** Source material **
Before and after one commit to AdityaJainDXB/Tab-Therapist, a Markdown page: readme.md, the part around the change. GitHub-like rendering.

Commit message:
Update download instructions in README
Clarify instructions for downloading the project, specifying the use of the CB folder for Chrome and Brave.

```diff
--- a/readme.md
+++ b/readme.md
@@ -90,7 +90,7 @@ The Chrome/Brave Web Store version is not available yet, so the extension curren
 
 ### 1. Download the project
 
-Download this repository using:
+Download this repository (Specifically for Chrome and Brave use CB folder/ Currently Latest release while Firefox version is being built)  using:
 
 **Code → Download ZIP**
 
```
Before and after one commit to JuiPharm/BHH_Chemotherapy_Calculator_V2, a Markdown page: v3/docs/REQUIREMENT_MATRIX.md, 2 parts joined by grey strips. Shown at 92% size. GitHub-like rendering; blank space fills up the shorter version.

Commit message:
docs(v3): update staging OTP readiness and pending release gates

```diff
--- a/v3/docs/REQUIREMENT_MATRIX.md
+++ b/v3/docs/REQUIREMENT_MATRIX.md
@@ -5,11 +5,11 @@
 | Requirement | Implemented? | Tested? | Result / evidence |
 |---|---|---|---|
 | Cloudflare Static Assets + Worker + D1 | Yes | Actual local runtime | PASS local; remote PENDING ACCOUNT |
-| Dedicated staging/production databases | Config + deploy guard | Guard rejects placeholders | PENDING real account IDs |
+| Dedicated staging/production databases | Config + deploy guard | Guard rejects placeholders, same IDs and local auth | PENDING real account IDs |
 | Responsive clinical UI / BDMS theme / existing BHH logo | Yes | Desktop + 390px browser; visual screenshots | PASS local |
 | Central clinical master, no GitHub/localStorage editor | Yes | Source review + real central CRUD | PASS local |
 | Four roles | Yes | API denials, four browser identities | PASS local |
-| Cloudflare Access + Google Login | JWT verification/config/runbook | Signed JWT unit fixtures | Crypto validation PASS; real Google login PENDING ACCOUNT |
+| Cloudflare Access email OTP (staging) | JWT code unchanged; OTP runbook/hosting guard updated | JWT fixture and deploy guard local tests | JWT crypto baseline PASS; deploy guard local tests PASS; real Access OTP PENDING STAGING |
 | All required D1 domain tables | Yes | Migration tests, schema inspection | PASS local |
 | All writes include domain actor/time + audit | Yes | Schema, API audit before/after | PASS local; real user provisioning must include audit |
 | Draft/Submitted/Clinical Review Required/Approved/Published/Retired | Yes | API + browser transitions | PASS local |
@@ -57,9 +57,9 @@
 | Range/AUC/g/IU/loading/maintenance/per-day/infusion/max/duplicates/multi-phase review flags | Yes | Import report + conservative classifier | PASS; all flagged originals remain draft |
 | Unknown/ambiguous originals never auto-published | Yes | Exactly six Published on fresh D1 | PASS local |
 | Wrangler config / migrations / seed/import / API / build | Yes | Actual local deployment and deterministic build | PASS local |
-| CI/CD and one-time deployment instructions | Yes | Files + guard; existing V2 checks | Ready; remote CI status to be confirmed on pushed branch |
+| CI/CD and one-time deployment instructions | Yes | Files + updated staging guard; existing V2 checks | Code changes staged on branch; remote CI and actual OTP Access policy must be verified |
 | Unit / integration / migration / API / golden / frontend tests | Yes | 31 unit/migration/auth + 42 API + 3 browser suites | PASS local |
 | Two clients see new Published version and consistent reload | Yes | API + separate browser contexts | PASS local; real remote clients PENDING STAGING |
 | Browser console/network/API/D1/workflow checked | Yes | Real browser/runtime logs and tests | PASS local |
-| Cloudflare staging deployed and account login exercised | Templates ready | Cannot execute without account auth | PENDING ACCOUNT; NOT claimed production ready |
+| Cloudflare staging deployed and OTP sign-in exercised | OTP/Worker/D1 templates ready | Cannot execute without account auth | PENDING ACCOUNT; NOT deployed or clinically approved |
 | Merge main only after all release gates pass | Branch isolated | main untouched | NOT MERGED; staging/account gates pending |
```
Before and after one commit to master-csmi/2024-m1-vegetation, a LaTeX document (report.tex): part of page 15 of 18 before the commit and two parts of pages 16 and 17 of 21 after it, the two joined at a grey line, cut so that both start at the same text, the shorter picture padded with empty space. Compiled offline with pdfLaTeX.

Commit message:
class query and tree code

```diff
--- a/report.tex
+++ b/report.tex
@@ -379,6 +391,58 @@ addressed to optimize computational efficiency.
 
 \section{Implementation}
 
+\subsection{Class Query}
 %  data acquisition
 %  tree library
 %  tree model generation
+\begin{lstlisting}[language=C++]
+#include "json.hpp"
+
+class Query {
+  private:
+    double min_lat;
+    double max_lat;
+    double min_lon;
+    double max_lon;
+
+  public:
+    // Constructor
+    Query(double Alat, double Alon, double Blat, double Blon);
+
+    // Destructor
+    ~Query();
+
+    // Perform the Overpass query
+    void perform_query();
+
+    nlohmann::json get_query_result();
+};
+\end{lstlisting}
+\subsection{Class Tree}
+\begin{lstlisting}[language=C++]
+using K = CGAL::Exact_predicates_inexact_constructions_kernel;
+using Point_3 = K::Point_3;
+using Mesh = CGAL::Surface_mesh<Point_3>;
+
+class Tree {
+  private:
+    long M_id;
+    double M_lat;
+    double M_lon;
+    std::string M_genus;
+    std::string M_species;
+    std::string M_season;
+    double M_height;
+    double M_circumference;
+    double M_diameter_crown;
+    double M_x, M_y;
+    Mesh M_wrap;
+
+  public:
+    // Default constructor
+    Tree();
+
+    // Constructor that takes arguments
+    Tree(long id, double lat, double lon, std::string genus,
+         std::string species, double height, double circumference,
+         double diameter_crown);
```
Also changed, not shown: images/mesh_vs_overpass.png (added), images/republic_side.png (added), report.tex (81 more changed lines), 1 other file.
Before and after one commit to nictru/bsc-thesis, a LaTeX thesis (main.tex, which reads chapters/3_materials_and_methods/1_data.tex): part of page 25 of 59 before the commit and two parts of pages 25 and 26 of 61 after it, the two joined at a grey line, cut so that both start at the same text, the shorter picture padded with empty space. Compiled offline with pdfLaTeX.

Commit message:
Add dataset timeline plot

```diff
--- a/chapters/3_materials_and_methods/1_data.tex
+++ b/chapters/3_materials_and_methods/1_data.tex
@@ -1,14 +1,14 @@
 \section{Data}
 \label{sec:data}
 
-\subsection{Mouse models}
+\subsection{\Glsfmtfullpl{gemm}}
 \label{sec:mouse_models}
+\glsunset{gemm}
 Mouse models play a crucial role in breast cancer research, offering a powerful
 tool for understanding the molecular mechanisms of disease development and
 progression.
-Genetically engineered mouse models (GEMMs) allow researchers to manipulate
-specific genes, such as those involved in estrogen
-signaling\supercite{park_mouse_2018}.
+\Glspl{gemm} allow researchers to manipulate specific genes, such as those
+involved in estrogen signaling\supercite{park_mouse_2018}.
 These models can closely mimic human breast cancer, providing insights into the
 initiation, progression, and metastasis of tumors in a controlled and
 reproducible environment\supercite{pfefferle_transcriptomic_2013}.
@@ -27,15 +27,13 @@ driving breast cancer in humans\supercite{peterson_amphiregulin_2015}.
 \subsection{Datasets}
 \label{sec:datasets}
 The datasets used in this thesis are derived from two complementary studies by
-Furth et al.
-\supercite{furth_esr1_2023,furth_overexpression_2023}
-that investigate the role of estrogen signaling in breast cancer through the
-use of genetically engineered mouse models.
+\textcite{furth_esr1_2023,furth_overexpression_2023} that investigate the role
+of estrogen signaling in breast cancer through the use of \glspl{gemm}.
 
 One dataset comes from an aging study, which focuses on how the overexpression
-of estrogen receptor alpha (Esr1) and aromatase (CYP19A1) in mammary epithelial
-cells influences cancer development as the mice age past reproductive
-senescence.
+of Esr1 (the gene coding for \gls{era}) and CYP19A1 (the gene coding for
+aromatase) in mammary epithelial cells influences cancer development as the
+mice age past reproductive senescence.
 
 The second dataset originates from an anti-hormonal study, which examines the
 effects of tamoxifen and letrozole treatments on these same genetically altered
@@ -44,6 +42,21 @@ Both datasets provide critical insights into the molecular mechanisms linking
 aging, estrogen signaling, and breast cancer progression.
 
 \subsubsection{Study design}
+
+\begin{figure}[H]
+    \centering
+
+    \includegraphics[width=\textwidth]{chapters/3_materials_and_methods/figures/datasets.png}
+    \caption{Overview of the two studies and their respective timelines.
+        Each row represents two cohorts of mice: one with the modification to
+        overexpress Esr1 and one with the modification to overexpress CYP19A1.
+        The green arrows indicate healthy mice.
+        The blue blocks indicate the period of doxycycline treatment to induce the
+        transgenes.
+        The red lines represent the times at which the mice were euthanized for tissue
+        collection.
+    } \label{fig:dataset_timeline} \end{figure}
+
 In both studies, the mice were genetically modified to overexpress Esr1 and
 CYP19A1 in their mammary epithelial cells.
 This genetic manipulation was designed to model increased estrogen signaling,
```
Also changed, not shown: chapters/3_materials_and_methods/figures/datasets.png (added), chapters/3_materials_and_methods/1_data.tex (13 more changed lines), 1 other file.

** Aim of the exercise **
Go over the data and return every line that includes the word "string".

** Solution to this exercise **
+    std::string M_genus;
+    std::string M_species;
+    std::string M_season;
+    Tree(long id, double lat, double lon, std::string genus,
+         std::string species, double height, double circumference,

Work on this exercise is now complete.